A Buford woman is out more than $4,000 after she said she fell victim to an elaborate scam.

Carolyn Buffington, 74, said a close friend reached out to her on Facebook messanger more than a week ago to tell her that her Facebook account had been hacked and she had changed her phone number.

Then the "friend" started to send Buffington text messages from that new number.  She told Buffington about a new $200,000 grant program she had just enrolled in to help pay her bills and suggested that her friend do the same.  

"There are so many things I've been talking about doing in my home, you know, painting, getting floors put in.  My car has got a few issues and I thought, you know, this is a blessing for me and not realizing it was a scam" said Buffington.  

Buffington said an "agent" from the grant program then started sending her text messages about how to enroll.  The so-called agent told Buffington she had to buy hundreds of dollars in Nike gift cards to pay the start up fees for the grant.  

After handing over thousands of dollars in "fees," Buffington said the scammers came up with more reasons she needed to send them money and she quickly realized there really was no grant.

"How could anybody be so cruel, so selfish and so ruthless to do that to another person?" Buffington wondered.

Buffington filed a report with the Gwinnett County Police Department and reached out to Nike to see if anything could be done, but the scammers had already spent all the money on the cards.

"There's a lot of red flags and it doesn't just happen around the holiday times.  It happens year round," explained Gwinnett Police Cpl. Michele Pihera.  

Cpl. Pihera said scammers often use different stories or tactics to convince victims to send money, like telling them they have a loved one in trouble or an outstanding IRS debt.  She said anyone asking for payment in gift cards, however is a common theme and should be a warning sign.  

"These people are very good manipulators," said Cpl. Pihera.  "They know exactly what to say.  They know how to make people afraid that a government agency is coming to come after them, but they are not legitimate." 

Pihera said if you recieve a call or a text from a number you do not recognize, you should ignore it and not engage with whoever is on the other end.  

Buffington said she now realizes she should have called her friend to verify that she was, in fact, the one she had been texting.  She hopes others will learn from her mistake.
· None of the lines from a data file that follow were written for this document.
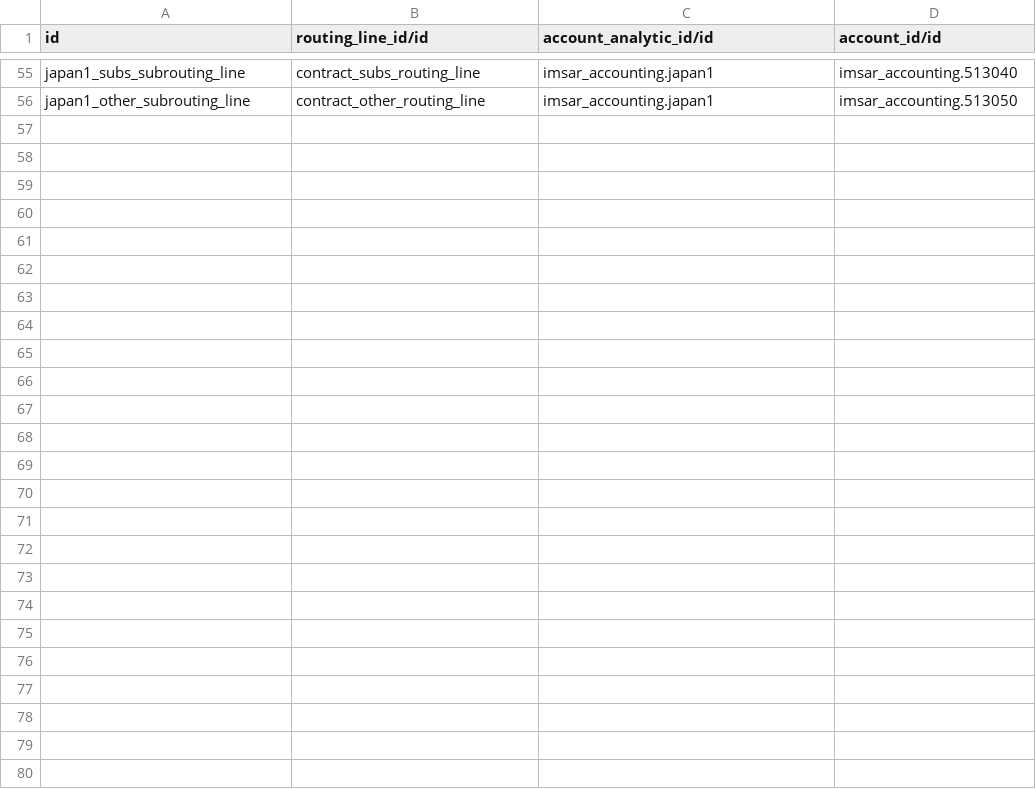
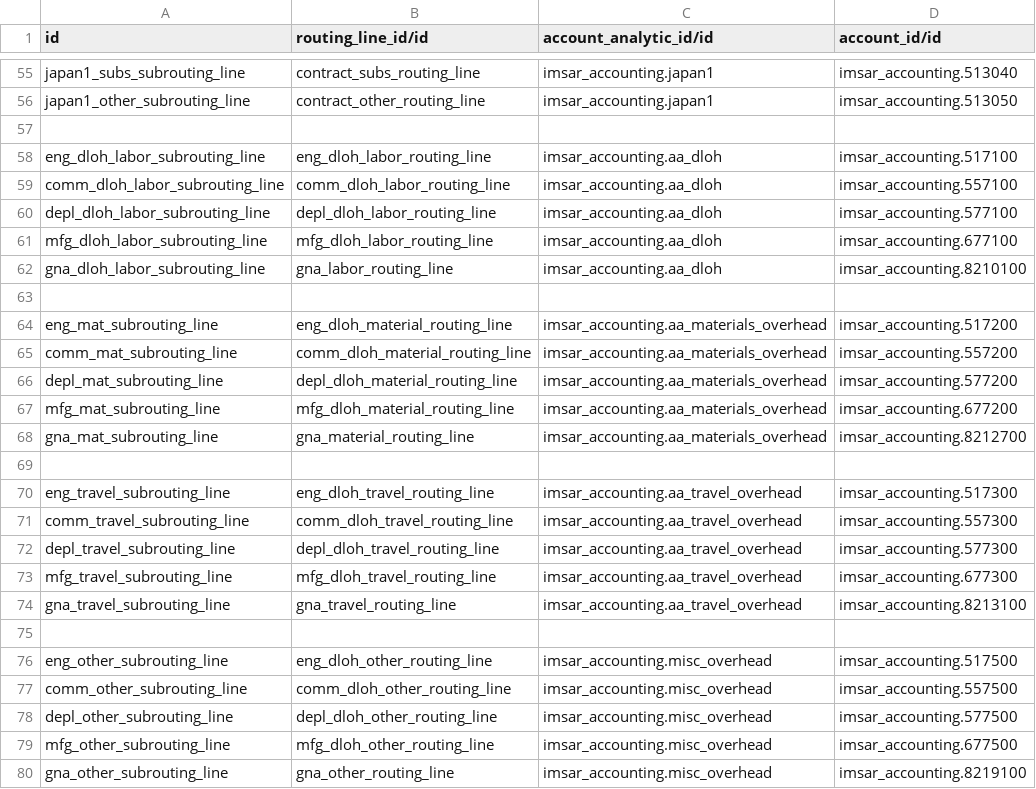
Before and after one commit to benrolsen/openerp-custom-addons, a CSV file: imsar_demo_data/account.routing.subrouting.csv, drawn as a sheet; only a part is shown, gaps mark what is left out.

Commit message:
routings added to timesheets, some initial timesheet adjustments, and more demo data

```diff
--- a/imsar_demo_data/account.routing.subrouting.csv
+++ b/imsar_demo_data/account.routing.subrouting.csv
@@ -56 +56,25 @@ japan1_subs_subrouting_line,contract_subs_routing_line,imsar_accounting.japan1,i
 japan1_other_subrouting_line,contract_other_routing_line,imsar_accounting.japan1,imsar_accounting.513050
+
+eng_dloh_labor_subrouting_line,eng_dloh_labor_routing_line,imsar_accounting.aa_dloh,imsar_accounting.517100
+comm_dloh_labor_subrouting_line,comm_dloh_labor_routing_line,imsar_accounting.aa_dloh,imsar_accounting.557100
+depl_dloh_labor_subrouting_line,depl_dloh_labor_routing_line,imsar_accounting.aa_dloh,imsar_accounting.577100
+mfg_dloh_labor_subrouting_line,mfg_dloh_labor_routing_line,imsar_accounting.aa_dloh,imsar_accounting.677100
+gna_dloh_labor_subrouting_line,gna_labor_routing_line,imsar_accounting.aa_dloh,imsar_accounting.8210100
+
+eng_mat_subrouting_line,eng_dloh_material_routing_line,imsar_accounting.aa_materials_overhead,imsar_accounting.517200
+comm_mat_subrouting_line,comm_dloh_material_routing_line,imsar_accounting.aa_materials_overhead,imsar_accounting.557200
+depl_mat_subrouting_line,depl_dloh_material_routing_line,imsar_accounting.aa_materials_overhead,imsar_accounting.577200
+mfg_mat_subrouting_line,mfg_dloh_material_routing_line,imsar_accounting.aa_materials_overhead,imsar_accounting.677200
+gna_mat_subrouting_line,gna_material_routing_line,imsar_accounting.aa_materials_overhead,imsar_accounting.8212700
+
+eng_travel_subrouting_line,eng_dloh_travel_routing_line,imsar_accounting.aa_travel_overhead,imsar_accounting.517300
+comm_travel_subrouting_line,comm_dloh_travel_routing_line,imsar_accounting.aa_travel_overhead,imsar_accounting.557300
+depl_travel_subrouting_line,depl_dloh_travel_routing_line,imsar_accounting.aa_travel_overhead,imsar_accounting.577300
+mfg_travel_subrouting_line,mfg_dloh_travel_routing_line,imsar_accounting.aa_travel_overhead,imsar_accounting.677300
+gna_travel_subrouting_line,gna_travel_routing_line,imsar_accounting.aa_travel_overhead,imsar_accounting.8213100
+
+eng_other_subrouting_line,eng_dloh_other_routing_line,imsar_accounting.misc_overhead,imsar_accounting.517500
+comm_other_subrouting_line,comm_dloh_other_routing_line,imsar_accounting.misc_overhead,imsar_accounting.557500
+depl_other_subrouting_line,depl_dloh_other_routing_line,imsar_accounting.misc_overhead,imsar_accounting.577500
+mfg_other_subrouting_line,mfg_dloh_other_routing_line,imsar_accounting.misc_overhead,imsar_accounting.677500
+gna_other_subrouting_line,gna_other_routing_line,imsar_accounting.misc_overhead,imsar_accounting.8219100
```
Also changed, not shown: imsar_accounting/account.account.csv, imsar_accounting/account.analytic.account.csv, 13 other files.
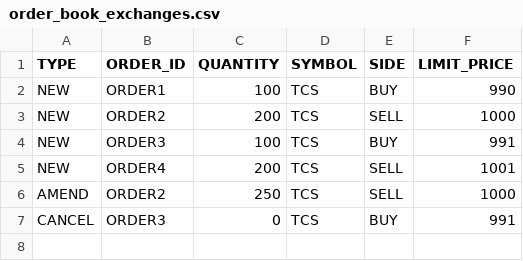
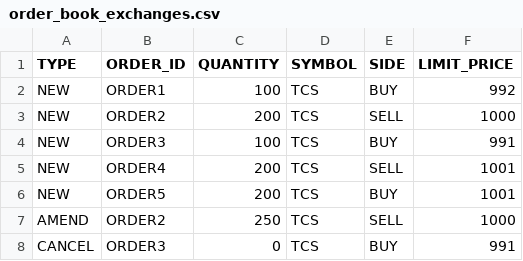
Before and after one commit to anujgoyal21/TradingApp, a CSV file: src/main/resources/order_book_exchanges.csv, drawn as a sheet.

Commit message:
Test cases for handling top level data and update to Spring Boot upload

```diff
--- a/src/main/resources/order_book_exchanges.csv
+++ b/src/main/resources/order_book_exchanges.csv
@@ -1,3 +1,3 @@
 TYPE,ORDER_ID,QUANTITY,SYMBOL,SIDE,LIMIT_PRICE,
-NEW,ORDER1,100,TCS,BUY,990,
+NEW,ORDER1,100,TCS,BUY,992,
 NEW,ORDER2,200,TCS,SELL,1000,
@@ -5,2 +5,3 @@ NEW,ORDER3,100,TCS,BUY,991,
 NEW,ORDER4,200,TCS,SELL,1001,
+NEW,ORDER5,200,TCS,BUY,1001,
 AMEND,ORDER2,250,TCS,SELL,1000
```
Also changed, not shown: 12 other files.
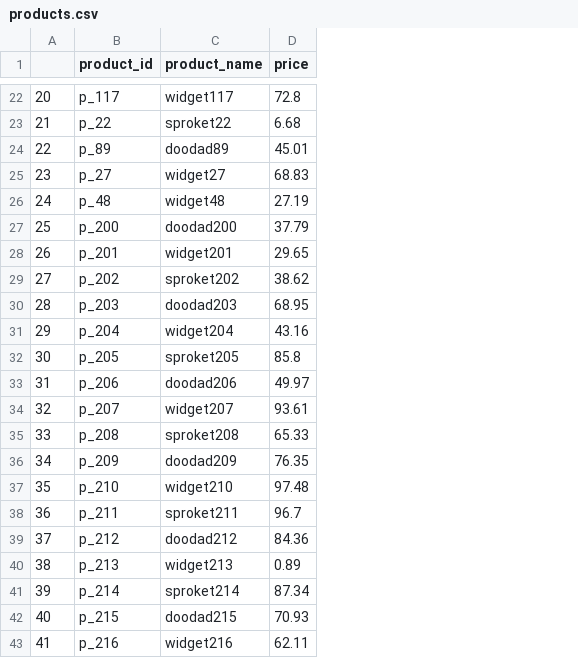
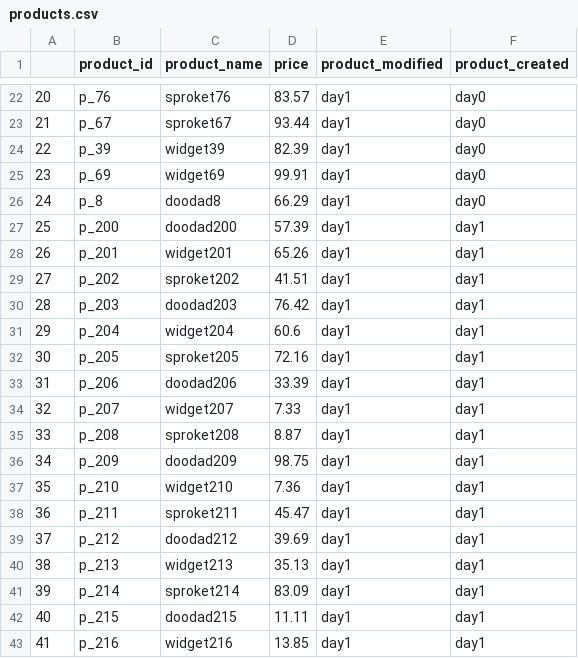
Before and after one commit to guyrt/guyrt.github.com, a CSV file: notebooks/join_v_merge/data/products/updates/day=1/products.csv, drawn as a sheet; only a part is shown, gaps mark what is left out; the diff covers the shown part only; the diff names each change by its address in the sheet, - before the commit and + after, or states it on an @@ line.

```diff
--- a/notebooks/join_v_merge/data/products/updates/day=1/products.csv
+++ b/notebooks/join_v_merge/data/products/updates/day=1/products.csv
+column E (product_modified), rows 22-43: all day1
+column F (product_created), rows 22-43: day0 | day0 | day0 | day0 | day0 | day1 | day1 | day1 | day1 | day1 | day1 | day1 | day1 | day1 | day1 | day1 | day1 | day1 | day1 | day1 | day1 | day1
-B22 (product_id): p_117
+B22 (product_id): p_76
-C22 (product_name): widget117
+C22 (product_name): sproket76
-D22 (price): 72.8
+D22 (price): 83.57
-B23 (product_id): p_22
+B23 (product_id): p_67
-C23 (product_name): sproket22
+C23 (product_name): sproket67
-D23 (price): 6.68
+D23 (price): 93.44
-B24 (product_id): p_89
+B24 (product_id): p_39
-C24 (product_name): doodad89
+C24 (product_name): widget39
-D24 (price): 45.01
+D24 (price): 82.39
-B25 (product_id): p_27
+B25 (product_id): p_69
-C25 (product_name): widget27
+C25 (product_name): widget69
-D25 (price): 68.83
+D25 (price): 99.91
-B26 (product_id): p_48
+B26 (product_id): p_8
-C26 (product_name): widget48
+C26 (product_name): doodad8
-D26 (price): 27.19
+D26 (price): 66.29
-D27 (price): 37.79
+D27 (price): 57.39
-D28 (price): 29.65
+D28 (price): 65.26
-D29 (price): 38.62
+D29 (price): 41.51
-D30 (price): 68.95
+D30 (price): 76.42
-D31 (price): 43.16
+D31 (price): 60.6
-D32 (price): 85.8
+D32 (price): 72.16
-D33 (price): 49.97
+D33 (price): 33.39
-D34 (price): 93.61
+D34 (price): 7.33
-D35 (price): 65.33
+D35 (price): 8.87
-D36 (price): 76.35
+D36 (price): 98.75
-D37 (price): 97.48
+D37 (price): 7.36
-D38 (price): 96.7
+D38 (price): 45.47
-D39 (price): 84.36
+D39 (price): 39.69
-D40 (price): 0.89
+D40 (price): 35.13
-D41 (price): 87.34
+D41 (price): 83.09
-D42 (price): 70.93
+D42 (price): 11.11
-D43 (price): 62.11
+D43 (price): 13.85
```
Also changed, not shown: 68 edited cells elsewhere in this file, notebooks/join_v_merge/data/invoice/updates/day=1/invoices.csv, notebooks/join_v_merge/data/invoiceitems/deletes/day=1/invoiceitems.csv, 7 other files.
"Make sure before you do anything, before you respond even back to a text or even a media, make sure you know who you're dealing with, because if you don't it's going to cost you like it did myself and I'm grateful--it could've been worse," said Buffington.